What the exercise asks –
When you return the data, keep every word exact and include none of the images.

Data records –

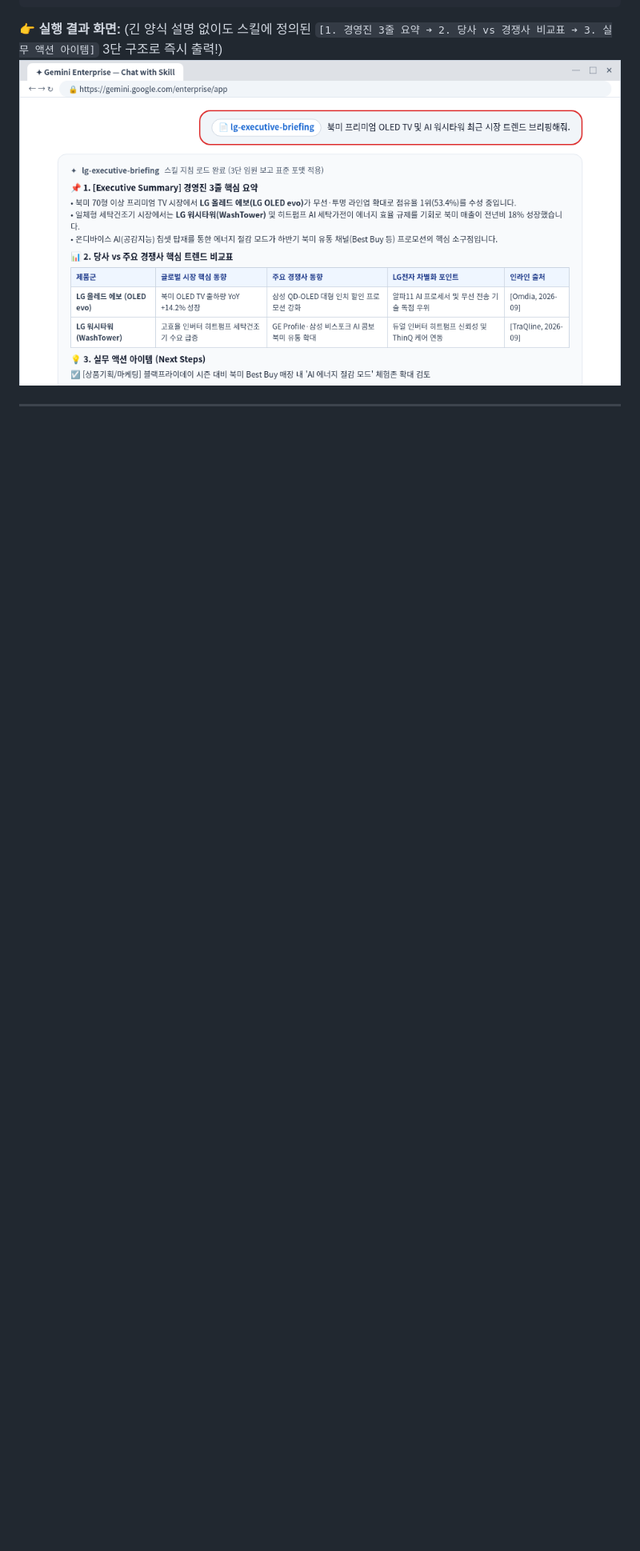
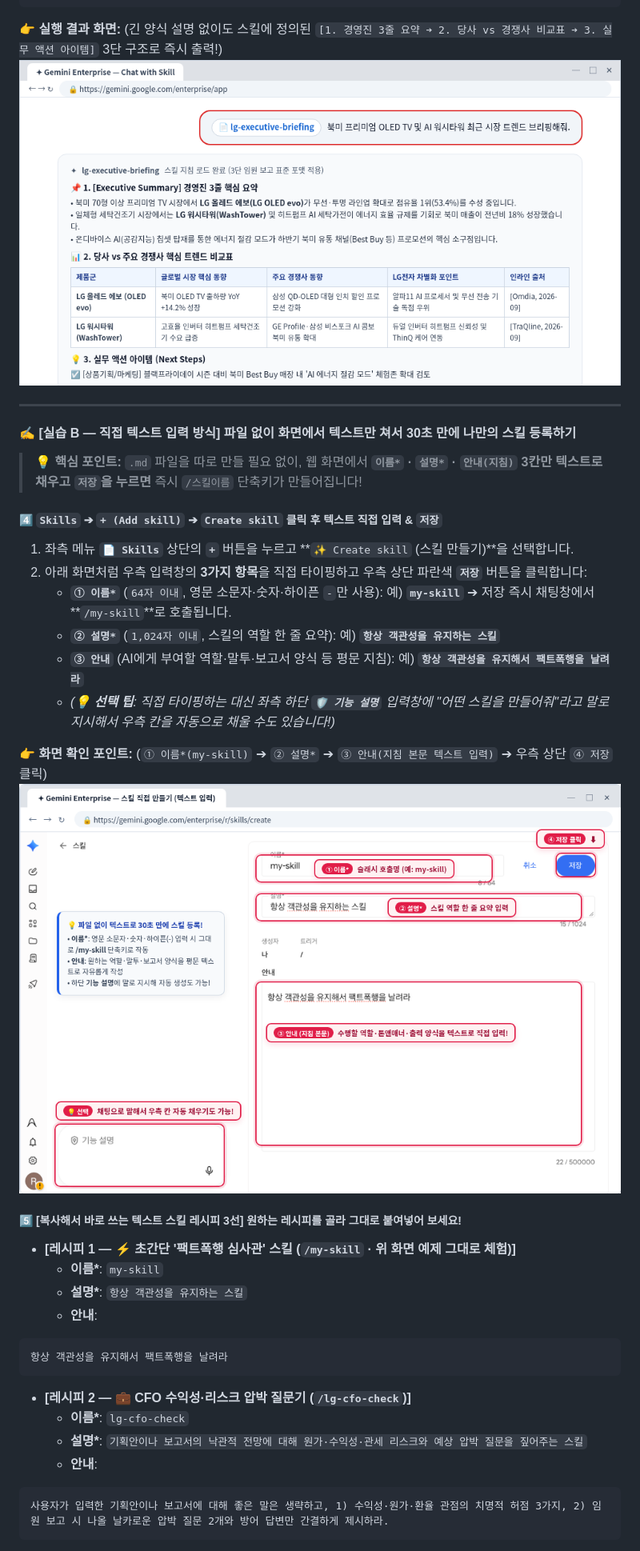
Before and after one commit to gorock-afk/LG_workshop_ge_agy_b, a Markdown page: README.md, the part around one of its changes. Shown at 80% size. Drawn GitHub-style; pictures changed too: assets/screenshots/ge_skill_create_text.png (added); blank space fills up the shorter version.

````diff
--- a/README.md
+++ b/README.md
@@ -128,3 +137,39 @@ description: "LG전자 가전 및 TV 시장 뉴스를 임원 보고용 3줄 핵
 
 👉 **실행 결과 화면:** (긴 양식 설명 없이도 스킬에 정의된 `[1. 경영진 3줄 요약 ➔ 2. 당사 vs 경쟁사 비교표 ➔ 3. 실무 액션 아이템]` 3단 구조로 즉시 출력!)
 ![Step 1-3-3 채팅창에서 lg-executive-briefing 스킬 칩을 호출해 3단 임원 보고서 출력](assets/screenshots/ge_skill_03.png)
+
+---
+
+#### ✍️ [실습 B — 직접 텍스트 입력 방식] 파일 없이 화면에서 텍스트만 쳐서 30초 만에 나만의 스킬 등록하기
+
+> <strong>💡 핵심 포인트:</strong> `.md` 파일을 따로 만들 필요 없이, 웹 화면에서 **`이름*` · `설명*` · `안내(지침)` 3칸만 텍스트로 채우고 `저장`을 누르면** 즉시 `/스킬이름` 단축키가 만들어집니다!
+
+##### 4️⃣ `Skills` ➔ `+ (Add skill)` ➔ `Create skill` 클릭 후 텍스트 직접 입력 & `저장`
+1. 좌측 메뉴 **`📄 Skills`** 상단의 **`+`** 버튼을 누르고 **`✨ Create skill` (스킬 만들기)**을 선택합니다.
+2. 아래 화면처럼 우측 입력창의 **3가지 항목**을 직접 타이핑하고 우측 상단 파란색 **`저장`** 버튼을 클릭합니다:
+   - **`① 이름*`** (`64자 이내`, 영문 소문자·숫자·하이픈 `-`만 사용): 예) **`my-skill`** ➔ 저장 즉시 채팅창에서 **`/my-skill`**로 호출됩니다.
+   - **`② 설명*`** (`1,024자 이내`, 스킬의 역할 한 줄 요약): 예) **`항상 객관성을 유지하는 스킬`**
+   - **`③ 안내`** (AI에게 부여할 역할·말투·보고서 양식 등 평문 지침): 예) **`항상 객관성을 유지해서 팩트폭행을 날려라`**
+   - *(💡 **선택 팁**: 직접 타이핑하는 대신 좌측 하단 **`🛡️ 기능 설명`** 입력창에 "어떤 스킬을 만들어줘"라고 말로 지시해서 우측 칸을 자동으로 채울 수도 있습니다!)*
+
+👉 **화면 확인 포인트:** (`① 이름*(my-skill)` ➔ `② 설명*` ➔ `③ 안내(지침 본문 텍스트 입력)` ➔ 우측 상단 `④ 저장` 클릭)
+![Step 1-3-4 파일 없이 화면에서 직접 텍스트(이름, 설명, 안내)를 입력해 스킬을 등록하는 화면](assets/screenshots/ge_skill_create_text.png)
+
+##### 5️⃣ [복사해서 바로 쓰는 텍스트 스킬 레시피 3선] 원하는 레시피를 골라 그대로 붙여넣어 보세요!
+
+* **[레시피 1 — ⚡ 초간단 '팩트폭행 심사관' 스킬 (`/my-skill` · 위 화면 예제 그대로 체험)]**
+  - **이름\***: `my-skill`
+  - **설명\***: `항상 객관성을 유지하는 스킬`
+  - **안내**:
+```text
+항상 객관성을 유지해서 팩트폭행을 날려라
+```
+
+* **[레시피 2 — 💼 CFO 수익성·리스크 압박 질문기 (`/lg-cfo-check`)]**
+  - **이름\***: `lg-cfo-check`
+  - **설명\***: `기획안이나 보고서의 낙관적 전망에 대해 원가·수익성·관세 리스크와 예상 압박 질문을 짚어주는 스킬`
+  - **안내**:
+```text
+사용자가 입력한 기획안이나 보고서에 대해 좋은 말은 생략하고, 1) 수익성·원가·환율 관점의 치명적 허점 3가지, 2) 임원 보고 시 나올 날카로운 압박 질문 2개와 방어 답변만 간결하게 제시하라.
+```
+
````
Also changed, not shown: other parts of README.md (+27 -4 lines), 1 other file.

Result of the exercise –
Before and after one commit to gorock-afk/LG_workshop_ge_agy_b, a Markdown page: README.md, the part around one of its changes. Shown at 80% size. Drawn GitHub-style; pictures changed too: assets/screenshots/ge_skill_create_text.png (added); blank space fills up the shorter version.

````diff
--- a/README.md
+++ b/README.md
@@ -128,3 +137,39 @@ description: "LG전자 가전 및 TV 시장 뉴스를 임원 보고용 3줄 핵
 
 👉 **실행 결과 화면:** (긴 양식 설명 없이도 스킬에 정의된 `[1. 경영진 3줄 요약 ➔ 2. 당사 vs 경쟁사 비교표 ➔ 3. 실무 액션 아이템]` 3단 구조로 즉시 출력!)
 ![Step 1-3-3 채팅창에서 lg-executive-briefing 스킬 칩을 호출해 3단 임원 보고서 출력](assets/screenshots/ge_skill_03.png)
+
+---
+
+#### ✍️ [실습 B — 직접 텍스트 입력 방식] 파일 없이 화면에서 텍스트만 쳐서 30초 만에 나만의 스킬 등록하기
+
+> <strong>💡 핵심 포인트:</strong> `.md` 파일을 따로 만들 필요 없이, 웹 화면에서 **`이름*` · `설명*` · `안내(지침)` 3칸만 텍스트로 채우고 `저장`을 누르면** 즉시 `/스킬이름` 단축키가 만들어집니다!
+
+##### 4️⃣ `Skills` ➔ `+ (Add skill)` ➔ `Create skill` 클릭 후 텍스트 직접 입력 & `저장`
+1. 좌측 메뉴 **`📄 Skills`** 상단의 **`+`** 버튼을 누르고 **`✨ Create skill` (스킬 만들기)**을 선택합니다.
+2. 아래 화면처럼 우측 입력창의 **3가지 항목**을 직접 타이핑하고 우측 상단 파란색 **`저장`** 버튼을 클릭합니다:
+   - **`① 이름*`** (`64자 이내`, 영문 소문자·숫자·하이픈 `-`만 사용): 예) **`my-skill`** ➔ 저장 즉시 채팅창에서 **`/my-skill`**로 호출됩니다.
+   - **`② 설명*`** (`1,024자 이내`, 스킬의 역할 한 줄 요약): 예) **`항상 객관성을 유지하는 스킬`**
+   - **`③ 안내`** (AI에게 부여할 역할·말투·보고서 양식 등 평문 지침): 예) **`항상 객관성을 유지해서 팩트폭행을 날려라`**
+   - *(💡 **선택 팁**: 직접 타이핑하는 대신 좌측 하단 **`🛡️ 기능 설명`** 입력창에 "어떤 스킬을 만들어줘"라고 말로 지시해서 우측 칸을 자동으로 채울 수도 있습니다!)*
+
+👉 **화면 확인 포인트:** (`① 이름*(my-skill)` ➔ `② 설명*` ➔ `③ 안내(지침 본문 텍스트 입력)` ➔ 우측 상단 `④ 저장` 클릭)
+![Step 1-3-4 파일 없이 화면에서 직접 텍스트(이름, 설명, 안내)를 입력해 스킬을 등록하는 화면](assets/screenshots/ge_skill_create_text.png)
+
+##### 5️⃣ [복사해서 바로 쓰는 텍스트 스킬 레시피 3선] 원하는 레시피를 골라 그대로 붙여넣어 보세요!
+
+* **[레시피 1 — ⚡ 초간단 '팩트폭행 심사관' 스킬 (`/my-skill` · 위 화면 예제 그대로 체험)]**
+  - **이름\***: `my-skill`
+  - **설명\***: `항상 객관성을 유지하는 스킬`
+  - **안내**:
+```text
+항상 객관성을 유지해서 팩트폭행을 날려라
+```
+
+* **[레시피 2 — 💼 CFO 수익성·리스크 압박 질문기 (`/lg-cfo-check`)]**
+  - **이름\***: `lg-cfo-check`
+  - **설명\***: `기획안이나 보고서의 낙관적 전망에 대해 원가·수익성·관세 리스크와 예상 압박 질문을 짚어주는 스킬`
+  - **안내**:
+```text
+사용자가 입력한 기획안이나 보고서에 대해 좋은 말은 생략하고, 1) 수익성·원가·환율 관점의 치명적 허점 3가지, 2) 임원 보고 시 나올 날카로운 압박 질문 2개와 방어 답변만 간결하게 제시하라.
+```
+
````
Also changed, not shown: other parts of README.md (+27 -4 lines), 1 other file.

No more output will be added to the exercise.